ASSIGNED TASK: Find the string "import" in the listing below and return each line it appears in.

GIVEN ENTRIES:

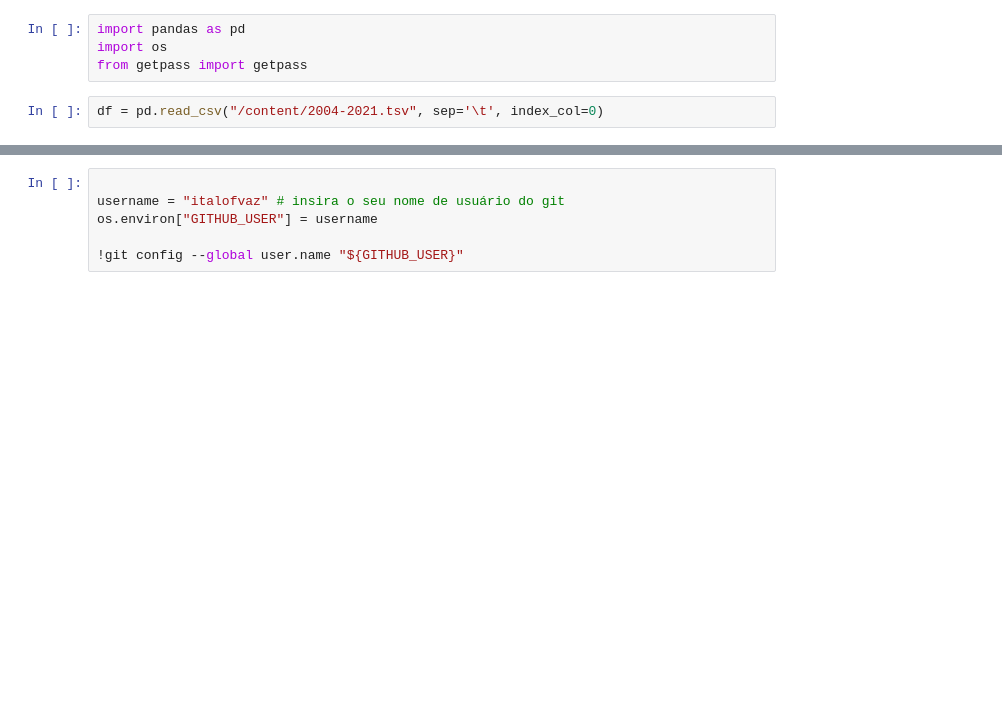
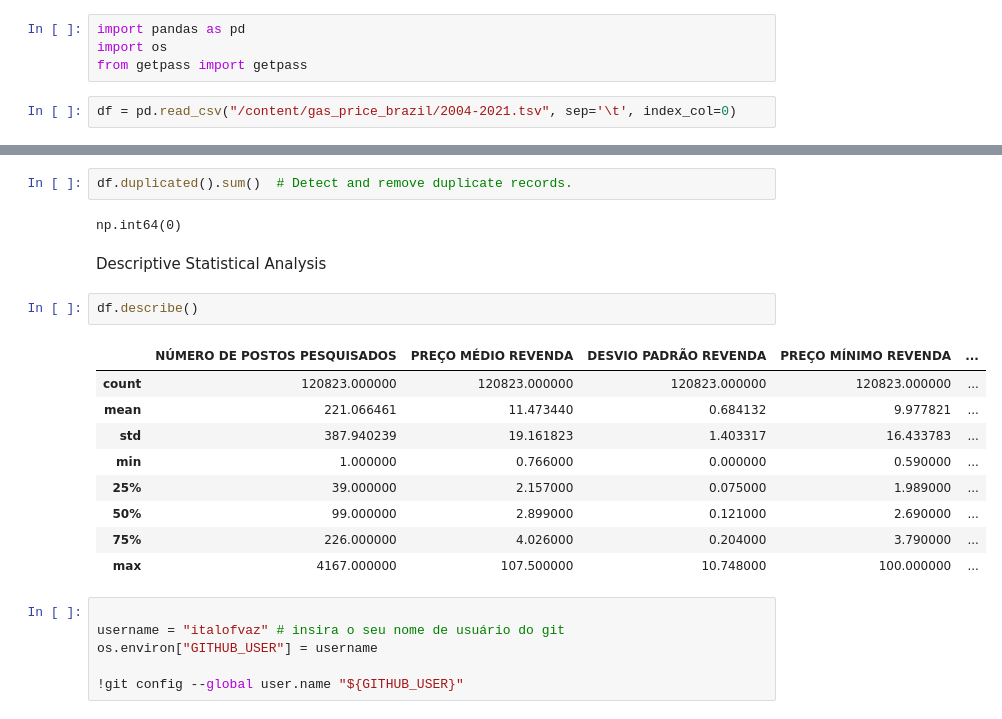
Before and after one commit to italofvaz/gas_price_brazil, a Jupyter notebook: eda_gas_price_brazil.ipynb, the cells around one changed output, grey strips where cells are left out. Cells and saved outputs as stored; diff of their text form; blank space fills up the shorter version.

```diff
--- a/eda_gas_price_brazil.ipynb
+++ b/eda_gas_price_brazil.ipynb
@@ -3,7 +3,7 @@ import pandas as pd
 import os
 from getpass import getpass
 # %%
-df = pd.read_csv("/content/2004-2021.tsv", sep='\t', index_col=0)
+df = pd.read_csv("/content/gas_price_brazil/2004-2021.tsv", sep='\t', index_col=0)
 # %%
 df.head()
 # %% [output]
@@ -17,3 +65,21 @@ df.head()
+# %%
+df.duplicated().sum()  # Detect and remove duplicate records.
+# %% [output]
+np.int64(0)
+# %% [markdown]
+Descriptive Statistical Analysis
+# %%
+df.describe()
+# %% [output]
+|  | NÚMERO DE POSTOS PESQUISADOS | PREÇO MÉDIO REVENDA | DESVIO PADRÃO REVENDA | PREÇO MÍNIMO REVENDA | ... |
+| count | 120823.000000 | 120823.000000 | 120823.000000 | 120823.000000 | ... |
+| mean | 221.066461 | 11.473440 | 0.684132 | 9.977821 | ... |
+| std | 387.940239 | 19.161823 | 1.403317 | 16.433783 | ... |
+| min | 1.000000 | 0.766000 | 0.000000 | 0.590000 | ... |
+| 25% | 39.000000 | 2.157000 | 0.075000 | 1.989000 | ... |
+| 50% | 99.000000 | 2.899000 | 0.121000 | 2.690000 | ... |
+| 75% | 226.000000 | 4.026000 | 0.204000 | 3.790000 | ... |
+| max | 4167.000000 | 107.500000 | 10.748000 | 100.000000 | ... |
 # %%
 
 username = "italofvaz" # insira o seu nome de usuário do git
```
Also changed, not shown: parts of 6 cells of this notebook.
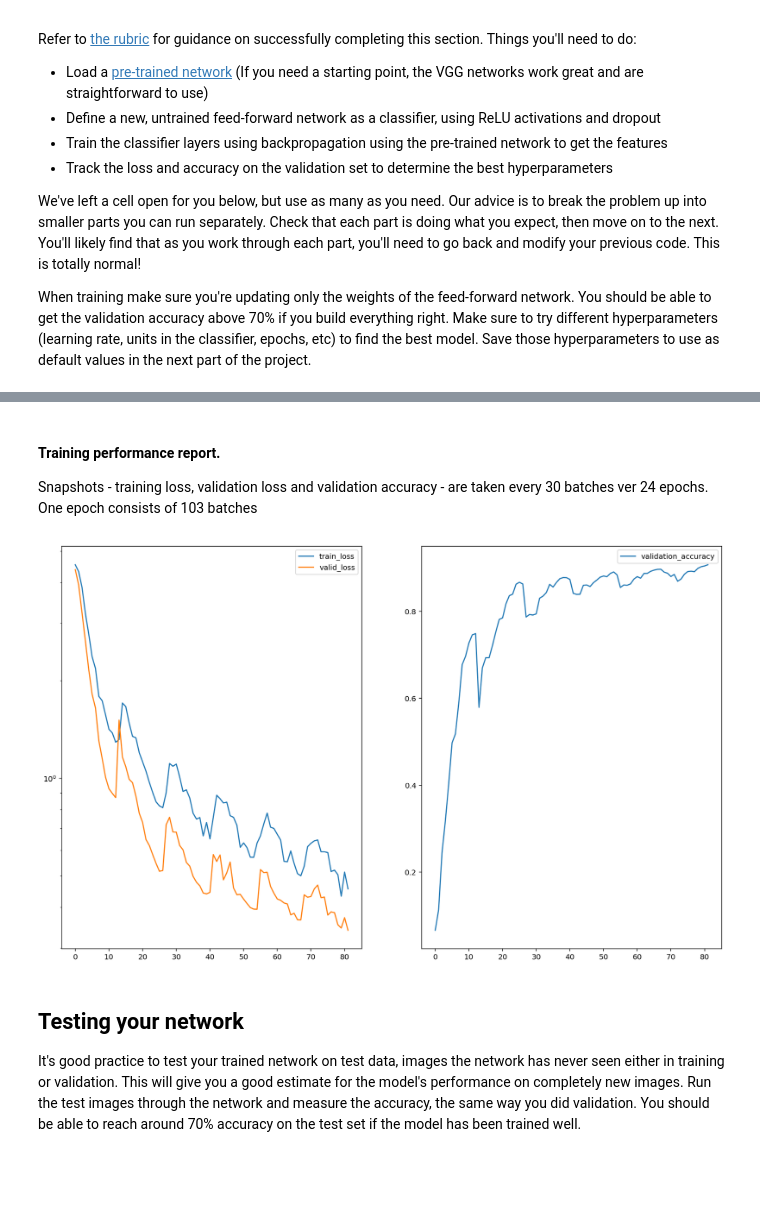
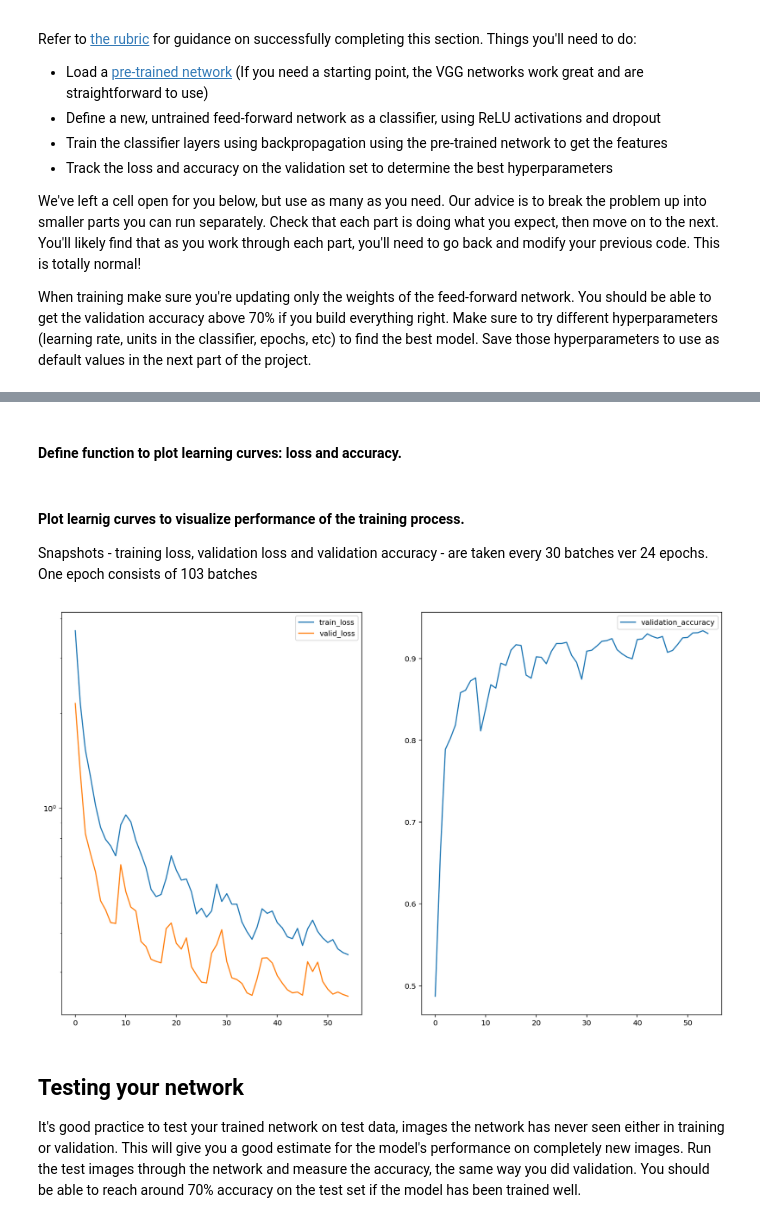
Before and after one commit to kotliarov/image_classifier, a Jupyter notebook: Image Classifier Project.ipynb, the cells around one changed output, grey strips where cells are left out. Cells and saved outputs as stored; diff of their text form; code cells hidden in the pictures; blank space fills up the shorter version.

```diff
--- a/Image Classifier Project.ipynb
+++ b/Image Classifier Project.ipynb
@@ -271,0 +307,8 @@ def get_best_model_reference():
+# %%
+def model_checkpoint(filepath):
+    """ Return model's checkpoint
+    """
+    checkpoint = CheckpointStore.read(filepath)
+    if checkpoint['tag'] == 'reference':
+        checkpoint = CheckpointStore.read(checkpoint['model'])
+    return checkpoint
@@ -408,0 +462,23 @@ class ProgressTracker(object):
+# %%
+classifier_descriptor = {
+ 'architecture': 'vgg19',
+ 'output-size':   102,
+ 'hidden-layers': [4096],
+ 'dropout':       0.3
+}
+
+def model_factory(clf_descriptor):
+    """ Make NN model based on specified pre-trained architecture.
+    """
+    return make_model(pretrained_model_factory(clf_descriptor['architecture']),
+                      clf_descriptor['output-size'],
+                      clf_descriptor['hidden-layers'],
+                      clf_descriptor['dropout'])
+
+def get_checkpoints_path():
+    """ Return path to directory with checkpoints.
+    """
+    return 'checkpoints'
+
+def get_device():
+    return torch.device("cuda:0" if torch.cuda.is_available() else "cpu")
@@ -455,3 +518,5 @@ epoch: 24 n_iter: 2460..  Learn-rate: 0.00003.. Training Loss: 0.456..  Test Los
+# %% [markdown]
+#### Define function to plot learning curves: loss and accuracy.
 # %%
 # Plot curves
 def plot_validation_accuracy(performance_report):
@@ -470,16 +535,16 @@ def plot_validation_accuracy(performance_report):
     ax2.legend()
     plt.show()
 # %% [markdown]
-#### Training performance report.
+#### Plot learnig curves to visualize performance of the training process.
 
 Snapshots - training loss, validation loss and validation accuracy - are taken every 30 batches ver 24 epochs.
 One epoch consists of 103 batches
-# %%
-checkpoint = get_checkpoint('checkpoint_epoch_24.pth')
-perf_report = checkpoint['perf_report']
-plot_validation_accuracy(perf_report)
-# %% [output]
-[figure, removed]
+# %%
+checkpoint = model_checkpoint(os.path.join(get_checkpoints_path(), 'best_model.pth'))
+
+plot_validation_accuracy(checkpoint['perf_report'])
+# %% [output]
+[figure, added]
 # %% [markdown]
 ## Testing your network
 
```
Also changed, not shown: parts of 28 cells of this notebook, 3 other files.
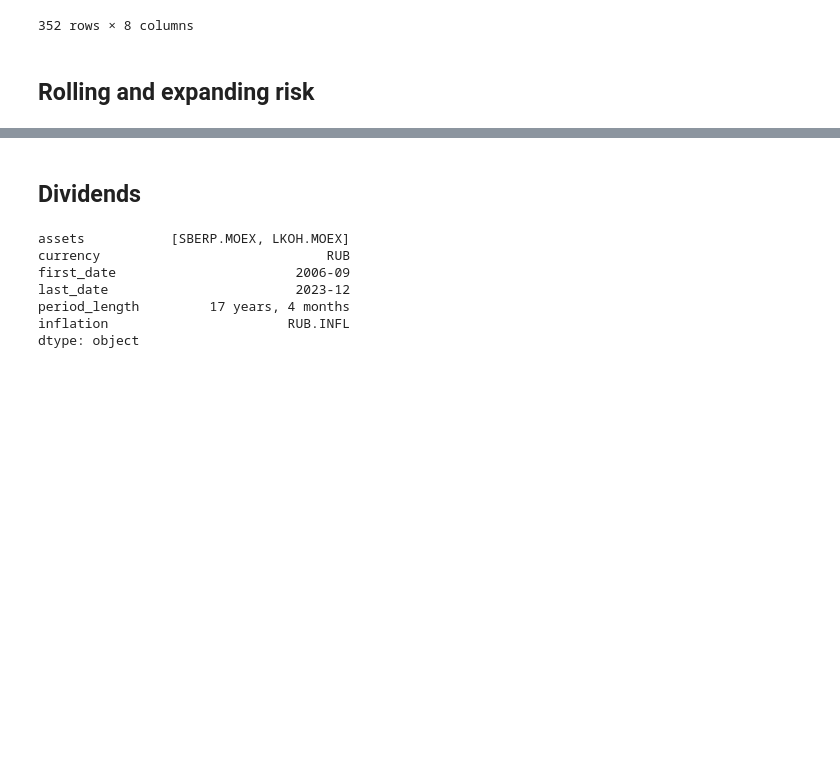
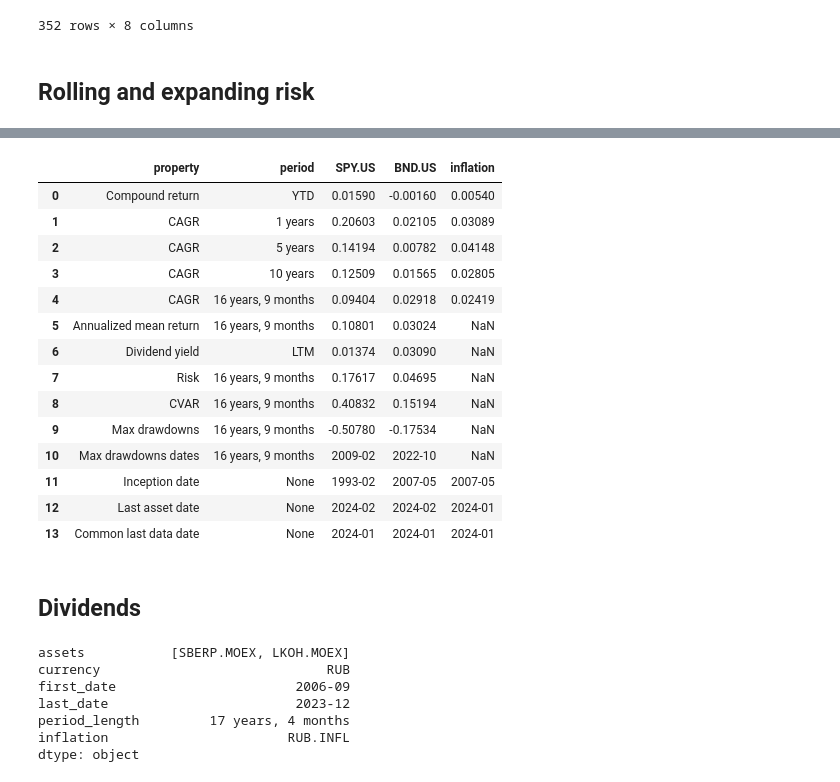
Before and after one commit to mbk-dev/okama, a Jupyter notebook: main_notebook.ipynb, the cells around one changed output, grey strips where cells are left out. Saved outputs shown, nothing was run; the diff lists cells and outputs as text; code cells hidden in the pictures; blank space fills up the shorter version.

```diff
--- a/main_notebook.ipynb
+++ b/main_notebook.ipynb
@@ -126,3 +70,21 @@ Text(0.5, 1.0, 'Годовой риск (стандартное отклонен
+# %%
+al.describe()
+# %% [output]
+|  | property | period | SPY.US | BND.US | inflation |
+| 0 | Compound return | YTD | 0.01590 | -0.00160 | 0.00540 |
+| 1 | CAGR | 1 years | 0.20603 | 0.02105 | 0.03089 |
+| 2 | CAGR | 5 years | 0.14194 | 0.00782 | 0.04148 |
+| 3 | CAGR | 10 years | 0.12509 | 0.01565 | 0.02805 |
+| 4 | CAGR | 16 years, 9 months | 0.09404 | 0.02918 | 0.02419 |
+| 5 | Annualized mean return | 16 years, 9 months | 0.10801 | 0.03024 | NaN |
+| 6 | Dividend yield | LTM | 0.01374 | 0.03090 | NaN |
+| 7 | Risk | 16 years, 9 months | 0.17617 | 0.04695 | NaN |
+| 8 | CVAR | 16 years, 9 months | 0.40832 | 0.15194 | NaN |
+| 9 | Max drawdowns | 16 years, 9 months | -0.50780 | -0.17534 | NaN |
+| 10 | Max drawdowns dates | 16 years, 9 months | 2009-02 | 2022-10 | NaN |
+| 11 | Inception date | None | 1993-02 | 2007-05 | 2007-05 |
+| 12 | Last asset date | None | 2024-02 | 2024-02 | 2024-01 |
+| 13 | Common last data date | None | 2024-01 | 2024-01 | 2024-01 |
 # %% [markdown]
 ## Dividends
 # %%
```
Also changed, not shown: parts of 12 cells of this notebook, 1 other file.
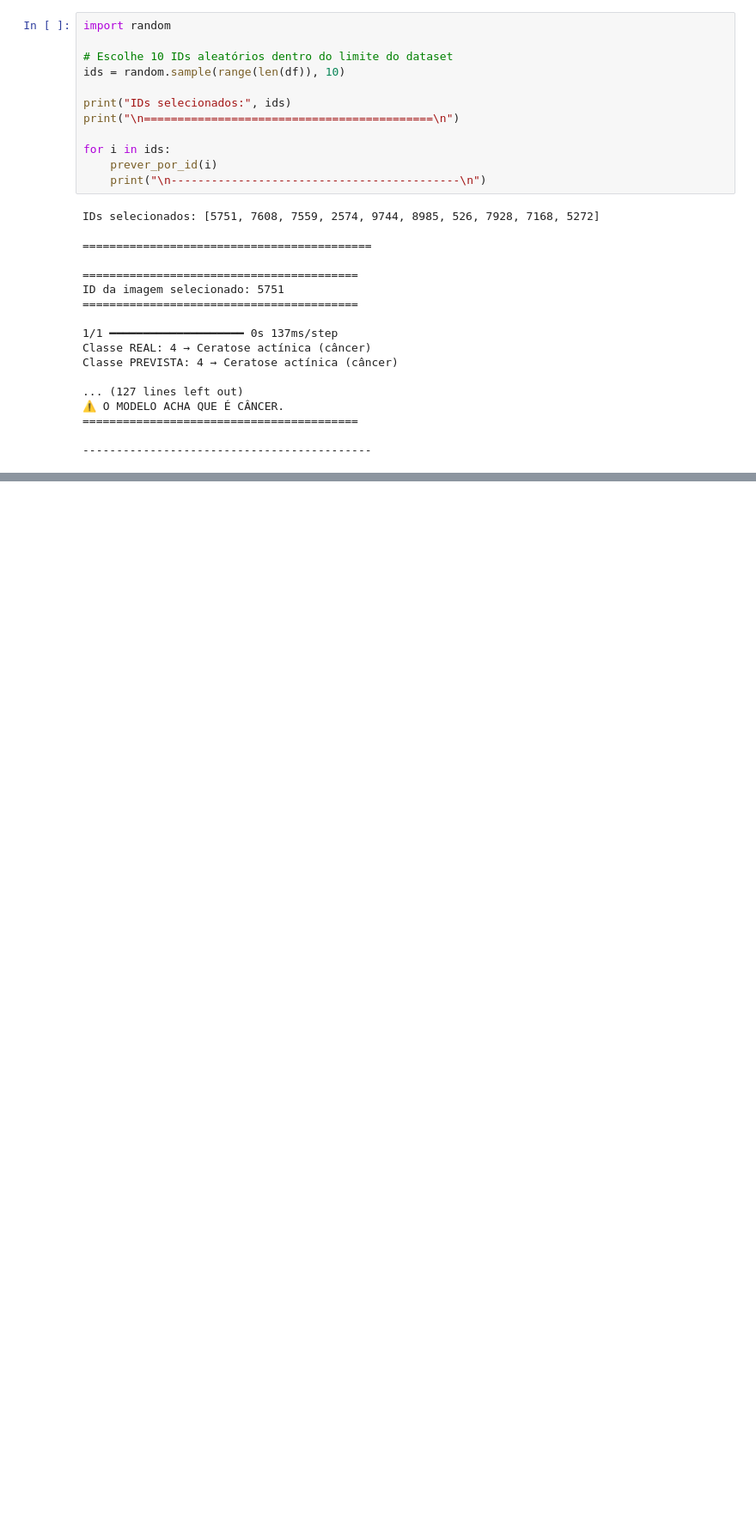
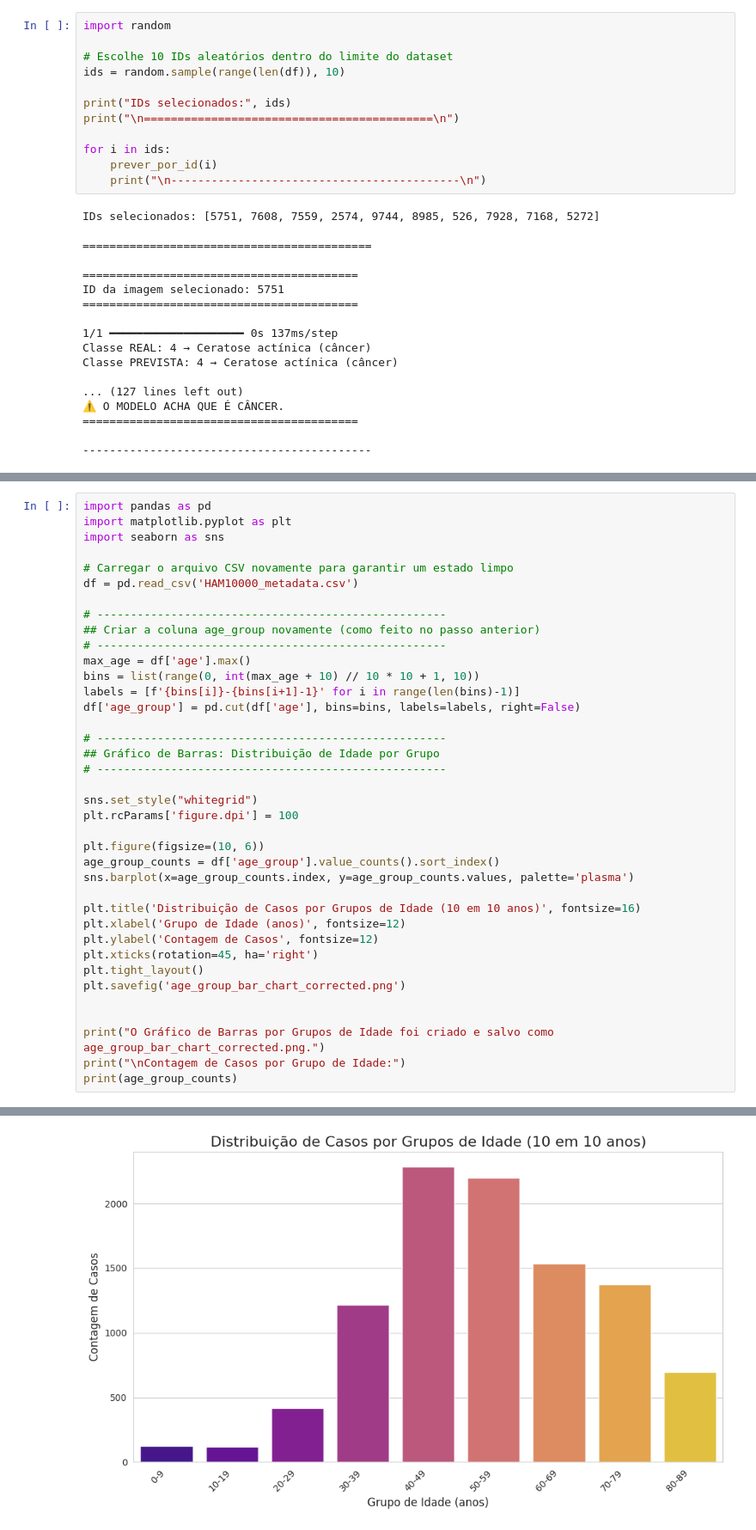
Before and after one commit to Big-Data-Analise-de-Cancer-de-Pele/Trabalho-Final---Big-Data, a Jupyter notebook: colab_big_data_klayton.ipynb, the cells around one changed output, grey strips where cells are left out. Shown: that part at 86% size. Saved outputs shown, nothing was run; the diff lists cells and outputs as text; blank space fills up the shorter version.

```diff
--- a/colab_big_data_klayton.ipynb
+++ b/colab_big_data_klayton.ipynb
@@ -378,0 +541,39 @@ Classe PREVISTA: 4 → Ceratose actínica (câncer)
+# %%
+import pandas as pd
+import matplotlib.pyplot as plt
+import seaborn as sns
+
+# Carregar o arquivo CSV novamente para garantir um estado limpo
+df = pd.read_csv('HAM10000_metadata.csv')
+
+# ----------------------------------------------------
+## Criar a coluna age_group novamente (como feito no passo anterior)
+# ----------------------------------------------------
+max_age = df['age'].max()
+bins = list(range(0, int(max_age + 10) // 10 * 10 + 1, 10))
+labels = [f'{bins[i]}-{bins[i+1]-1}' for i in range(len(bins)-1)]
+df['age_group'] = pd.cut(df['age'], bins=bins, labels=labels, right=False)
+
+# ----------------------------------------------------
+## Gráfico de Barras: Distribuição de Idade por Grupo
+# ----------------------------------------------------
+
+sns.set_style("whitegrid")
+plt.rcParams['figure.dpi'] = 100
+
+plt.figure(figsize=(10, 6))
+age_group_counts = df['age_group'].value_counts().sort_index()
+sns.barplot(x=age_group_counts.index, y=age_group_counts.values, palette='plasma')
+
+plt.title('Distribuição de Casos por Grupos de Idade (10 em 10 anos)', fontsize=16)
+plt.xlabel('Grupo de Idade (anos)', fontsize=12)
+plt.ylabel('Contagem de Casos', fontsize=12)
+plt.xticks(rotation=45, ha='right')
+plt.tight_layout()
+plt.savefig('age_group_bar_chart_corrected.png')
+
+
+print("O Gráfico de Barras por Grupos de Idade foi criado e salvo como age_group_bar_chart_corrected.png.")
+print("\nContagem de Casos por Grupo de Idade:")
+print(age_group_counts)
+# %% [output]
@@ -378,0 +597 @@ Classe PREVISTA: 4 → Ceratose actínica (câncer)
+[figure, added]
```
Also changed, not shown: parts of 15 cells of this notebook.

TASK ANSWER:
@@ -3,7 +3,7 @@ import pandas as pd
 import os
 from getpass import getpass
+import pandas as pd
+import matplotlib.pyplot as plt
+import seaborn as sns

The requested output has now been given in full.